● PROMPT
Copy all the lines of the data that include the word "Uruguay".

((

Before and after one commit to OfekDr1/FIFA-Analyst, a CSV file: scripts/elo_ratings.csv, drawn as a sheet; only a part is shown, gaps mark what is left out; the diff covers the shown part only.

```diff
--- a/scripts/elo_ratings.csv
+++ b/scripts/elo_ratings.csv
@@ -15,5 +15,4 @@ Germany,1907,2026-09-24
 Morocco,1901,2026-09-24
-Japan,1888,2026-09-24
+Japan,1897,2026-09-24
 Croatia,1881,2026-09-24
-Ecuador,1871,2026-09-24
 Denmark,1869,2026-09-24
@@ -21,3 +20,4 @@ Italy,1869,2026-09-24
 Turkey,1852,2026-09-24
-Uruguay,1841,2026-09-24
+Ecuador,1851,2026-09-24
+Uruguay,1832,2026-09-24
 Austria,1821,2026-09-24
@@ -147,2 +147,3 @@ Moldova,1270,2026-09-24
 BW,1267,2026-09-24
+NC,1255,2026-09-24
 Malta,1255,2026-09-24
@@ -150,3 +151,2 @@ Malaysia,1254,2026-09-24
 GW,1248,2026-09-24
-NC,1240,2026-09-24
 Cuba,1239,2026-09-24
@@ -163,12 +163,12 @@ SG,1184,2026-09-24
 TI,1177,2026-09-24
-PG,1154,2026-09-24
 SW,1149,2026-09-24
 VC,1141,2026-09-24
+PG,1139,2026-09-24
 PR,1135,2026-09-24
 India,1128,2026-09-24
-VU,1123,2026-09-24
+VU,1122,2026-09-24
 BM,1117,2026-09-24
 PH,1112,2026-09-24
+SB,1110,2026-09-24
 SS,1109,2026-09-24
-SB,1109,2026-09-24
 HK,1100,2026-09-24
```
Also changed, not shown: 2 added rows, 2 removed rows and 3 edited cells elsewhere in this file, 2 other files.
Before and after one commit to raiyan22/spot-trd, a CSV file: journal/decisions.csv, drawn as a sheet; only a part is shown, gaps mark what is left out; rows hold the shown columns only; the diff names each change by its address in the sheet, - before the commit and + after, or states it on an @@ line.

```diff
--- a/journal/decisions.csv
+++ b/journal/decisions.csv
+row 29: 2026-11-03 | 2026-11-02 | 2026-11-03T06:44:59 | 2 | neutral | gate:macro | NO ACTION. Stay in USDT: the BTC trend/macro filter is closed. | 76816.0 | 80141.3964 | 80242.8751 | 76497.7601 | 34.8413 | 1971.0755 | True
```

))
((

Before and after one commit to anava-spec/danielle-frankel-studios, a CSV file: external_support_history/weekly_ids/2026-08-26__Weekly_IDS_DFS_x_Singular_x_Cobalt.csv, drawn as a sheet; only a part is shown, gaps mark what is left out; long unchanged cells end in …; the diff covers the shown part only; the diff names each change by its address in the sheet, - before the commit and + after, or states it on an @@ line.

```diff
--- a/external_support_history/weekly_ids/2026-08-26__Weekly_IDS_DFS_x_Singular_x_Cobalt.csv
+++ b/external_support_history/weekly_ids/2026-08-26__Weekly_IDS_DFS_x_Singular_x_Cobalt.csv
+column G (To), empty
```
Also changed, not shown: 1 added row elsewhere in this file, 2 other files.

))

● TASK OUTPUT
-Uruguay,1841,2026-09-24
+Uruguay,1832,2026-09-24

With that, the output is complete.